With nothing added or dropped, copy the data that follows exactly.

* * *

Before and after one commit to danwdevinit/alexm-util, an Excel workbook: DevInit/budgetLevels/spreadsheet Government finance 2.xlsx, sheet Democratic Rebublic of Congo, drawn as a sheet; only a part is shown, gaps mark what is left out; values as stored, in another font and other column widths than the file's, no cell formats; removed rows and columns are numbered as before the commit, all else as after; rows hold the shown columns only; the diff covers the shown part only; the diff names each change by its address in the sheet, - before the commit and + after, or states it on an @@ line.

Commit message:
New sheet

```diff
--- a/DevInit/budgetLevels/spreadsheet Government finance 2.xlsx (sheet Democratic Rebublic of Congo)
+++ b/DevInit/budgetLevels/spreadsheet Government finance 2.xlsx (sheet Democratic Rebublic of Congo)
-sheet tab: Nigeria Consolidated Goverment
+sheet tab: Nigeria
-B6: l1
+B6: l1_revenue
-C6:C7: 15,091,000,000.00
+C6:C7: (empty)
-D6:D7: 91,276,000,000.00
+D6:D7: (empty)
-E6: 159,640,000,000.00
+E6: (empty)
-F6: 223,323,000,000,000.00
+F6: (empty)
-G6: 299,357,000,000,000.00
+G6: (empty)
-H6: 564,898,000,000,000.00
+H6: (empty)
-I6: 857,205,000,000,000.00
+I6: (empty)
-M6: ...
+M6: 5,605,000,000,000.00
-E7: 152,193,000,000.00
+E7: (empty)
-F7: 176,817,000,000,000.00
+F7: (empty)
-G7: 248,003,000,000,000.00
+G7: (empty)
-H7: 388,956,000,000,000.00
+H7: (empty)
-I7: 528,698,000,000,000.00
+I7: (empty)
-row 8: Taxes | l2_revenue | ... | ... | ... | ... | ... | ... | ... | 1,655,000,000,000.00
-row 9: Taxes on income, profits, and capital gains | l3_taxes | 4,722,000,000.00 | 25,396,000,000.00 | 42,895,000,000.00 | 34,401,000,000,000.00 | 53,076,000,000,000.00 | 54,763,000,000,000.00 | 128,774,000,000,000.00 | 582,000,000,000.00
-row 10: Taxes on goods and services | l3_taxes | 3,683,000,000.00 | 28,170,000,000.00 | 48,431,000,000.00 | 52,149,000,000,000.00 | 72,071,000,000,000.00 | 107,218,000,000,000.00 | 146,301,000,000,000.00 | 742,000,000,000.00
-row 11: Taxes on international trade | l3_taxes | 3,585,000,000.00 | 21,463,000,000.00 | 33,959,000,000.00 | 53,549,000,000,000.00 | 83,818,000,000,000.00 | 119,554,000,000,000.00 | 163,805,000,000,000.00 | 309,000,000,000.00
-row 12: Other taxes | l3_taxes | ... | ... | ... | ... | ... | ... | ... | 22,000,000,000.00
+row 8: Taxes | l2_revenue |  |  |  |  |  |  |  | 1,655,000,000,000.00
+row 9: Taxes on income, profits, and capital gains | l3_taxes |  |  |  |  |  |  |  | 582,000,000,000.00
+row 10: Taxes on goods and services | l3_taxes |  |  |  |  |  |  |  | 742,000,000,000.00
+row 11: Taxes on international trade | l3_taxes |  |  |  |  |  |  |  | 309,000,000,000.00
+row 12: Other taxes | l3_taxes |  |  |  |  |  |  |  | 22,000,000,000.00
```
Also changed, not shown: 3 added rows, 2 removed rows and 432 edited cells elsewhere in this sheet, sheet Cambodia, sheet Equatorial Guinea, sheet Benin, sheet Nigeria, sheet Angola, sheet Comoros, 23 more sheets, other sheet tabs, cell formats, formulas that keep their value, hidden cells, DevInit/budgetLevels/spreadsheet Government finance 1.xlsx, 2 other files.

* * *

ANSWER BOX –
Before and after one commit to danwdevinit/alexm-util, an Excel workbook: DevInit/budgetLevels/spreadsheet Government finance 2.xlsx, sheet Democratic Rebublic of Congo, drawn as a sheet; only a part is shown, gaps mark what is left out; values as stored, in another font and other column widths than the file's, no cell formats; removed rows and columns are numbered as before the commit, all else as after; rows hold the shown columns only; the diff covers the shown part only; the diff names each change by its address in the sheet, - before the commit and + after, or states it on an @@ line.

Commit message:
New sheet

```diff
--- a/DevInit/budgetLevels/spreadsheet Government finance 2.xlsx (sheet Democratic Rebublic of Congo)
+++ b/DevInit/budgetLevels/spreadsheet Government finance 2.xlsx (sheet Democratic Rebublic of Congo)
-sheet tab: Nigeria Consolidated Goverment
+sheet tab: Nigeria
-B6: l1
+B6: l1_revenue
-C6:C7: 15,091,000,000.00
+C6:C7: (empty)
-D6:D7: 91,276,000,000.00
+D6:D7: (empty)
-E6: 159,640,000,000.00
+E6: (empty)
-F6: 223,323,000,000,000.00
+F6: (empty)
-G6: 299,357,000,000,000.00
+G6: (empty)
-H6: 564,898,000,000,000.00
+H6: (empty)
-I6: 857,205,000,000,000.00
+I6: (empty)
-M6: ...
+M6: 5,605,000,000,000.00
-E7: 152,193,000,000.00
+E7: (empty)
-F7: 176,817,000,000,000.00
+F7: (empty)
-G7: 248,003,000,000,000.00
+G7: (empty)
-H7: 388,956,000,000,000.00
+H7: (empty)
-I7: 528,698,000,000,000.00
+I7: (empty)
-row 8: Taxes | l2_revenue | ... | ... | ... | ... | ... | ... | ... | 1,655,000,000,000.00
-row 9: Taxes on income, profits, and capital gains | l3_taxes | 4,722,000,000.00 | 25,396,000,000.00 | 42,895,000,000.00 | 34,401,000,000,000.00 | 53,076,000,000,000.00 | 54,763,000,000,000.00 | 128,774,000,000,000.00 | 582,000,000,000.00
-row 10: Taxes on goods and services | l3_taxes | 3,683,000,000.00 | 28,170,000,000.00 | 48,431,000,000.00 | 52,149,000,000,000.00 | 72,071,000,000,000.00 | 107,218,000,000,000.00 | 146,301,000,000,000.00 | 742,000,000,000.00
-row 11: Taxes on international trade | l3_taxes | 3,585,000,000.00 | 21,463,000,000.00 | 33,959,000,000.00 | 53,549,000,000,000.00 | 83,818,000,000,000.00 | 119,554,000,000,000.00 | 163,805,000,000,000.00 | 309,000,000,000.00
-row 12: Other taxes | l3_taxes | ... | ... | ... | ... | ... | ... | ... | 22,000,000,000.00
+row 8: Taxes | l2_revenue |  |  |  |  |  |  |  | 1,655,000,000,000.00
+row 9: Taxes on income, profits, and capital gains | l3_taxes |  |  |  |  |  |  |  | 582,000,000,000.00
+row 10: Taxes on goods and services | l3_taxes |  |  |  |  |  |  |  | 742,000,000,000.00
+row 11: Taxes on international trade | l3_taxes |  |  |  |  |  |  |  | 309,000,000,000.00
+row 12: Other taxes | l3_taxes |  |  |  |  |  |  |  | 22,000,000,000.00
```
Also changed, not shown: 3 added rows, 2 removed rows and 432 edited cells elsewhere in this sheet, sheet Cambodia, sheet Equatorial Guinea, sheet Benin, sheet Nigeria, sheet Angola, sheet Comoros, 23 more sheets, other sheet tabs, cell formats, formulas that keep their value, hidden cells, DevInit/budgetLevels/spreadsheet Government finance 1.xlsx, 2 other files.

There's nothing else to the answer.